EXTRACTED RECORDS:
%%

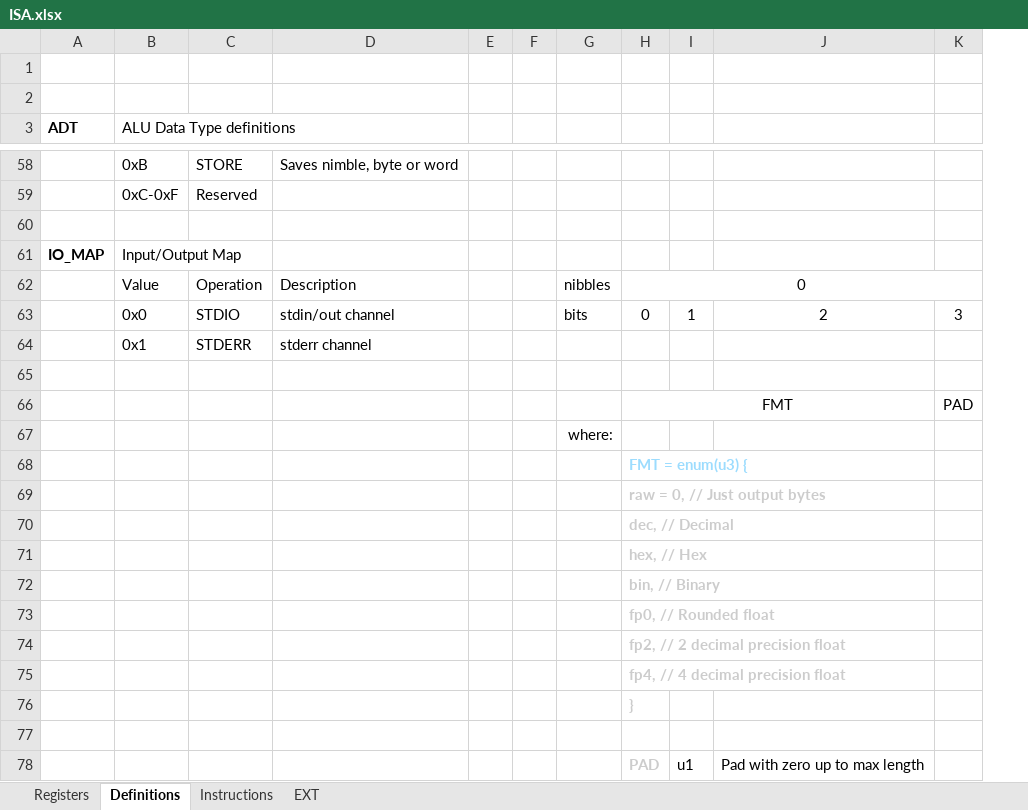
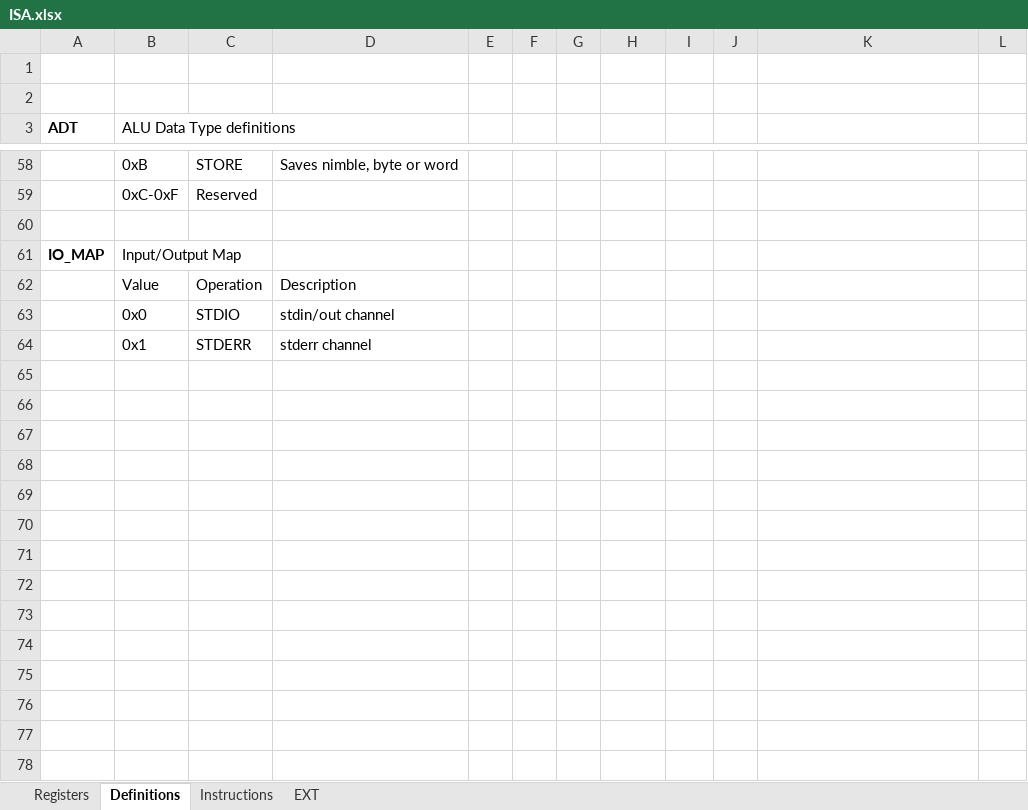
Before and after one commit to arg7/vcda, an Excel workbook: ISA.xlsx, sheet Definitions, drawn as a sheet; only a part is shown, gaps mark what is left out; values as stored, in another font and other column widths than the file's, no borders; removed rows and columns are numbered as before the commit, all else as after; the diff covers the shown part only; the diff names each change by its address in the sheet, - before the commit and + after, or states it on an @@ line.

```diff
--- a/ISA.xlsx (sheet Definitions)
+++ b/ISA.xlsx (sheet Definitions)
+column G, empty
-H62: nibbles
+H62: (empty)
-I62: 0
+I62: (empty)
-H62:K62 merged
-row 63:  | 0x0 | STDIO | stdin/out channel |  |  | bits | 0 | 1 | 2 | 3
+row 63:  | 0x0 | STDIO | stdin/out channel
-row 65: (empty)
-row 66:  |  |  |  |  |  |  | FMT |  |  | PAD
-row 67:  |  |  |  |  |  | where:
-row 68:  |  |  |  |  |  |  | FMT = enum(u3) {
-row 69:  |  |  |  |  |  |  | raw = 0, // Just output bytes
-row 70:  |  |  |  |  |  |  | dec, // Decimal
-row 71:  |  |  |  |  |  |  | hex, // Hex
-row 72:  |  |  |  |  |  |  | bin, // Binary
-row 73:  |  |  |  |  |  |  | fp0, // Rounded float
-row 74:  |  |  |  |  |  |  | fp2, // 2 decimal precision float
-row 75:  |  |  |  |  |  |  | fp4, // 4 decimal precision float
-row 76:  |  |  |  |  |  |  | }
-row 77: (empty)
-row 78:  |  |  |  |  |  |  | PAD | u1 | Pad with zero up to max length
```
Also changed, not shown: 8 added rows, 8 removed rows, 14 edited cells, cell formats and merged cells elsewhere in this sheet, 2 other files.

%%

TASK INSTRUCTIONS: The records above are to be quoted exactly, with all pictures left out.

OUTPUT OF THE EXERCISE:
Before and after one commit to arg7/vcda, an Excel workbook: ISA.xlsx, sheet Definitions, drawn as a sheet; only a part is shown, gaps mark what is left out; values as stored, in another font and other column widths than the file's, no borders; removed rows and columns are numbered as before the commit, all else as after; the diff covers the shown part only; the diff names each change by its address in the sheet, - before the commit and + after, or states it on an @@ line.

```diff
--- a/ISA.xlsx (sheet Definitions)
+++ b/ISA.xlsx (sheet Definitions)
+column G, empty
-H62: nibbles
+H62: (empty)
-I62: 0
+I62: (empty)
-H62:K62 merged
-row 63:  | 0x0 | STDIO | stdin/out channel |  |  | bits | 0 | 1 | 2 | 3
+row 63:  | 0x0 | STDIO | stdin/out channel
-row 65: (empty)
-row 66:  |  |  |  |  |  |  | FMT |  |  | PAD
-row 67:  |  |  |  |  |  | where:
-row 68:  |  |  |  |  |  |  | FMT = enum(u3) {
-row 69:  |  |  |  |  |  |  | raw = 0, // Just output bytes
-row 70:  |  |  |  |  |  |  | dec, // Decimal
-row 71:  |  |  |  |  |  |  | hex, // Hex
-row 72:  |  |  |  |  |  |  | bin, // Binary
-row 73:  |  |  |  |  |  |  | fp0, // Rounded float
-row 74:  |  |  |  |  |  |  | fp2, // 2 decimal precision float
-row 75:  |  |  |  |  |  |  | fp4, // 4 decimal precision float
-row 76:  |  |  |  |  |  |  | }
-row 77: (empty)
-row 78:  |  |  |  |  |  |  | PAD | u1 | Pad with zero up to max length
```
Also changed, not shown: 8 added rows, 8 removed rows, 14 edited cells, cell formats and merged cells elsewhere in this sheet, 2 other files.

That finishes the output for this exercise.